Blog post by Ros Oakley, Chief Executive of Association of Chairs.

One of the most powerful comments I have heard recently about coronavirus is that we are not all in the same boat, but we are all in the same storm.

Charities, a bit like boats in a storm, find ourselves faced with huge, even deadly, forces that threaten to overwhelm us or drag us badly off course. Your boat may be small or large, with lots of crew or very few, with basic equipment or advanced. That will, of course, affect how this storm is hitting you and how you and your board need to respond. For some, it’s all about the short-term peril to those you serve (and to your own charity), for others the greatest concern is about the mid and long-term.

In the face of these challenges, many board members are finding themselves in a variety of roles including some they do not normally undertake. For example:

A. Bailing – here the focus is staying afloat and saving lives with all hands on deck.
B. Rowing or in the engine room – some are stepping into operational roles to add more capacity or capability to meet changing demand.
C. At the helm – in some cases, the Board is taking more active control of the day to day, with or without the consent of the CEO, perhaps because the CEO is ill, shielding or furloughed or perhaps the board is over-reaching itself.
D. Getting your bearings– taking time to take stock of your position and options.
E. Setting a new direction– agreeing on a new way forward.

Getting your bearings and setting direction is the natural domain of the board, and where it can add the most value. As Chair, it’s worth reflecting which roles your board is focusing on and ensure, whatever the challenges, that the board finds the critical capacity to focus on the strategic.

Changing board behaviours and needs

As you guide your board to focus on the strategic, you have your own obstacles to negotiate. Here are some changes in behaviour and needs to look out for:

1. Board members and key staff are personally affected – in terms of health, well-being or personal or financial circumstances. This means their priorities have changed. Perhaps your most active board members are no longer able to be active, or the emotional toll is driving changes in behaviour.

2. Disorientation – the scope and pace of change in many areas of life can make it difficult to focus.

3. There is a need for faster decision-making often with limited information (with varying levels of comfort with that).

4. There are changes in information needs especially the need for financial information.

5. Differing attitudes to risk are more apparent – some will be very cautious, especially if there is concern about personal liability, others more relaxed.

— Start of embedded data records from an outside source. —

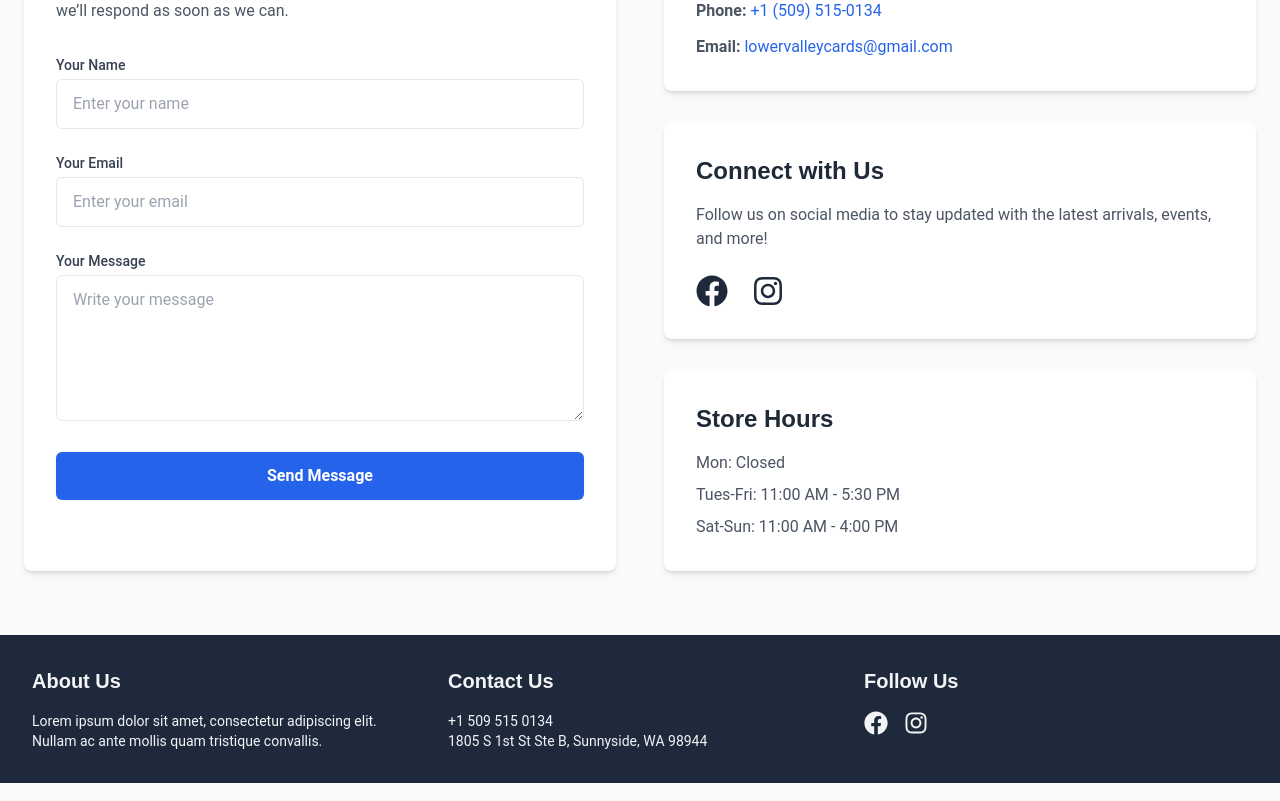
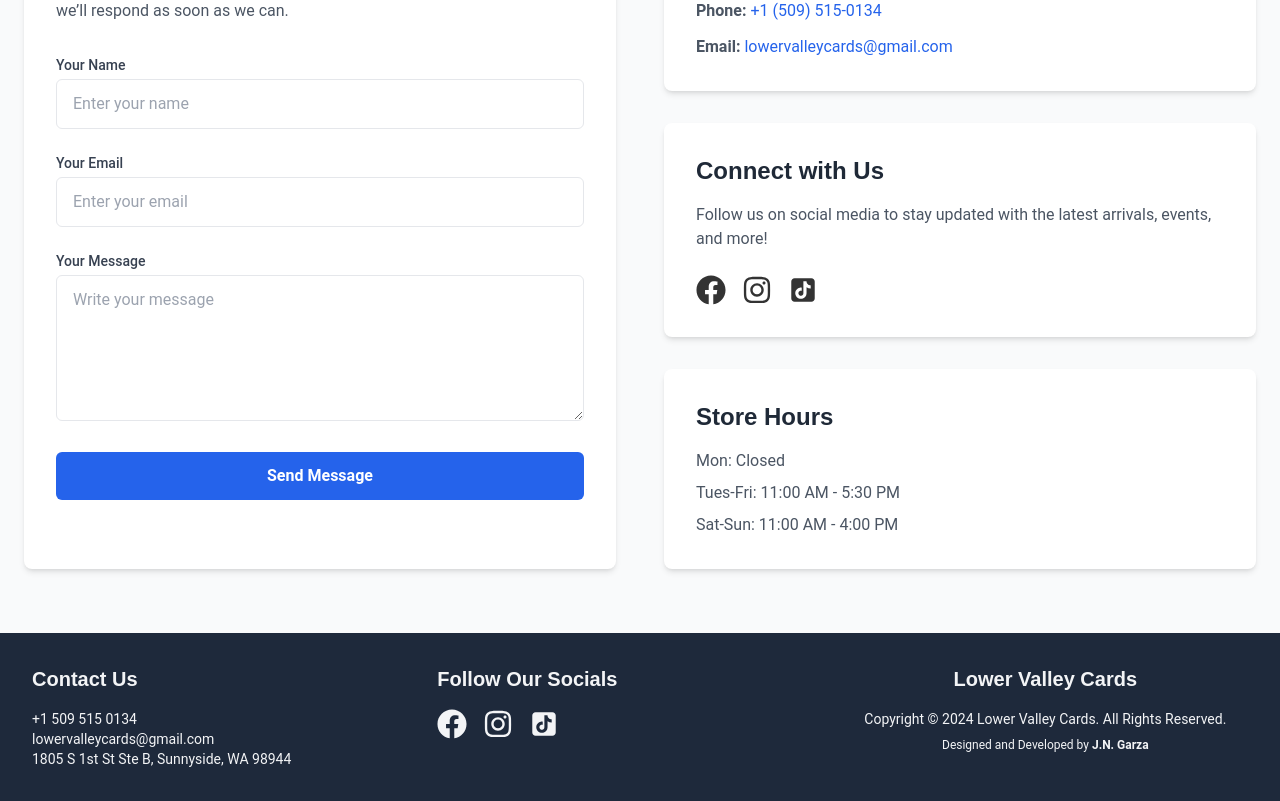
Before and after one commit to GarzaNate/lowerValleyCards, a React (Create React App) app: page /contact in a window 1280 px wide. Shown: the part 309-1110 px from the top of the page. Built offline with nearby package versions, Linux system fonts and the light colour scheme.

Commit message:
Update Footer, Hero, Location, and Contact components; enhance layout, styling, and social media links

```diff
--- a/src/components/Footer.jsx
+++ b/src/components/Footer.jsx
@@ -1,35 +1,51 @@
 import React from "react";
-import { FaFacebook, FaTwitter, FaInstagram } from "react-icons/fa";
+import { FaFacebook, FaInstagram } from "react-icons/fa";
+import { AiFillTikTok } from "react-icons/ai";
 
 const Footer = () => {
+  const currentYear = new Date().getFullYear();
   return (
     <footer className="bg-neutral-dark text-neutral-light py-8">
       <div className="max-w-7xl mx-auto px-4 sm:px-6 lg:px-8">
-        <div className="grid grid-cols-1 sm:grid-cols-2 md:grid-cols-3 gap-8">
-          <div>
-            <h3 className="text-xl font-bold mb-4">About Us</h3>
-            <p className="text-sm">
-              Lorem ipsum dolor sit amet, consectetur adipiscing elit. Nullam
-              ac ante mollis quam tristique convallis.
-            </p>
-          </div>
+        <div className="grid grid-cols-1 sm:grid-cols-2 md:grid-cols-3">
           <div>
             <h3 className="text-xl font-bold mb-4">Contact Us</h3>
             <p className="text-sm">+1 509 515 0134</p>
-            <p className="text-sm">
-              1805 S 1st St Ste B, Sunnyside, WA 98944
-            </p>
+            <p className="text-sm"> lowervalleycards@gmail.com </p>
+            <p className="text-sm">1805 S 1st St Ste B, Sunnyside, WA 98944</p>
           </div>
           <div>
-            <h3 className="text-xl font-bold mb-4">Follow Us</h3>
+            <h3 className="text-xl font-bold mb-4">Follow Our Socials</h3>
             <div className="flex space-x-4">
-              <a href="https://www.facebook.com/people/Lower-Valley-Cards/61567735154491/" className="text-2xl">
+              <a
+                href="https://www.facebook.com/people/Lower-Valley-Cards/61567735154491/"
+                className="text-3xl"
+              >
                 <FaFacebook />
               </a>
-              <a href="https://www.instagram.com/lowervalleycards/" className="text-2xl">
+              <a
+                href="https://www.instagram.com/lowervalleycards/"
+                className="text-3xl"
+              >
                 <FaInstagram />
               </a>
+              <a
+                href="https://www.tiktok.com/@lowervalleycards"
+                className="text-3xl"
+              >
+                <AiFillTikTok />
+              </a>
             </div>
+          </div>
+          <div className="text-center mt-8 sm:mt-0 md:mt-0">
+            <h3 className="text-xl font-bold mb-4">Lower Valley Cards</h3>
+            <p className="text-sm">
+              Copyright © {currentYear} Lower Valley Cards. All Rights Reserved.
+            </p>
+            <p className="text-xs mt-2">
+              Designed and Developed by{" "}
+              <span className="font-bold">J.N. Garza</span>
+            </p>
           </div>
         </div>
       </div>
--- a/src/components/Hero.jsx
+++ b/src/components/Hero.jsx
@@ -1,4 +1,5 @@
 import insideStore from "../assets/images/insideStore.jpg";
+import { Link } from "react-router-dom";
 
 const Hero = () => {
   return (
@@ -10,9 +11,11 @@ const Hero = () => {
       <div className="absolute inset-0 flex items-center justify-center">
         <div className="text-center text-white px-4">
           <h1 className="text-5xl font-bold mb-4">Lower Valley Cards</h1>
-          <button className="px-6 py-3 bg-blue-600 hover:bg-blue-700 text-white rounded shadow-lg">
-            Get In Touch
-          </button>
+          <Link to="/contact" className="text-lg text-blue-300 hover:underline">
+            <button className="px-6 py-3 bg-blue-600 hover:bg-blue-700 text-white rounded shadow-lg">
+              Get In Touch
+            </button>
+          </Link>
         </div>
       </div>
     </section>
--- a/src/components/Location.jsx
+++ b/src/components/Location.jsx
@@ -4,7 +4,7 @@ const Location = () => {
   return (
     <section className="location-section bg-neutral-light py-10">
       <div className="container mx-auto px-4 sm:px-6 lg:px-8">
-        <h2 className="text-2xl font-bold text-center text-neutral-black mb-6">
+        <h2 className="text-3xl font-bold text-center text-neutral-black mb-6">
           Visit Us
         </h2>
 
--- a/src/pages/Contact.jsx
+++ b/src/pages/Contact.jsx
@@ -1,5 +1,6 @@
 import React from "react";
 import { FaInstagram, FaFacebook } from "react-icons/fa";
+import { AiFillTikTok } from "react-icons/ai";
 
 const Contact = () => {
   return (
@@ -118,22 +119,15 @@ const Contact = () => {
               Follow us on social media to stay updated with the latest
               arrivals, events, and more!
             </p>
-            <div className="flex space-x-6 justify-center lg:justify-start">
-              <a
-                href="https://www.facebook.com"
-                target="_blank"
-                rel="noreferrer"
-                className="text-neutral-dark"
-              >
-                <FaFacebook className="w-8 h-8" />
+            <div className="flex space-x-4 justify-center lg:justify-start">
+            <a href="https://www.facebook.com/people/Lower-Valley-Cards/61567735154491/" className="text-3xl">
+                <FaFacebook />
               </a>
-              <a
-                href="https://www.instagram.com"
-                target="_blank"
-                rel="noreferrer"
-                className="text-neutral-dark"
-              >
-                <FaInstagram className="w-8 h-8" />
+              <a href="https://www.instagram.com/lowervalleycards/" className="text-3xl">
+                <FaInstagram />
+              </a>
+              <a href="https://www.tiktok.com/@lowervalleycards" className="text-3xl">
+                <AiFillTikTok />
               </a>
             </div>
           </div>
```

6. Emergence of new priorities e.g. heightened focus on staff well-being; business continuity planning, including loss of key people, or cybersecurity; and a need to let go of some old ones.

7. Board engagement is likely to have changed, and boundaries lost, many will have stepped forward, some may have stepped away.

8. Changing relationships with staff for better or worse, especially the CEO.

9. Changes in board dynamics within the board and the board with staff and other stakeholders e.g. an inner cabal may have formed; staff on furlough may feel disconnected, there could be resentment from staff who have still been working.

10. Loss of direction/momentum – the urgent and immediate is crowding out the long term and strategic.

Tips for working with your board team through the crisis

The following may help you as Chairs guide your board:

1. Show emotional intelligence – consider what is going on for your board members individually and collectively, and key staff members. How do you offer support to each other? Anxiety can manifest in many ways. Try to avoid displaced emotions becoming destructive e.g. making unreasonable or disproportionate demands. Some of those who came through the first part well may now find that fatigue is setting in. And that includes you – take care.

Expect and encourage new norms. Personal and work-life have never been more intertwined. You may need to recalibrate your expectations and tolerance of mistakes.

2. Help the board adjust mode. If you’ve been bailing/heavily involved is it time to step back?

3. Focus on those you serve- purpose first. Remember it’s not the survival of your organisation that is most important it’s finding the best way to serve your beneficiaries. How are you hearing from those you serve at this time? Have the conversation about how to balance the needs of current and future beneficiaries. Are there better ways to meet their needs- which may include partnerships or a merger? There is no shame in closing or merging a charity – the aim is to do it well.

4. Be strategic, step back, bring a different perspective. Especially a longer-term one. Consider techniques like scenario planning.

5. Look for paradigm shifts (for example by your beneficiaries, in fundraising approaches, your use of volunteers and who those volunteers are, or how to deliver your services) which mean you may need to radically change tack. Be bold in your thinking.

6. Decide and adjust. Don’t be paralysed by uncertainty, make decisions, but be ready for course adjustments.

7. Give your CEO and team space and support. Be focused in your requests. Avoid overburdening them with demands.

8. Attend to good governance essentials. The essentials of good governance still matter, for example:
• Refresh your opportunity and risk assessment.
• Have cash flow projections.
• Consider a time-limited board working group to focus on key issues.

We are all facing this storm in our different ways. As Chair, you can help you board find its purpose, work constructively together and make the key decisions. We can best weather the storm when we both seek and offer help to each other, where we can.

Additional tips and resources

For more information on chairing through coronavirus, join Association of Chairs’ online peer surgeries to share challenges and solutions with other Chairs.

A copy of NCVO’s webinar with Ros Oakley is now available to watch online.

Visit our coronavirus support page for the latest guidance and resources.

Association of Chairs is a membership organisation and registered charity which exists to support people chairing charities and not-for-profits in the UK. We welcome new members. You can also sign up for our e-newsletter to be kept informed.

For general guidance on chairing, you can download a free copy of A Chair’s Compass.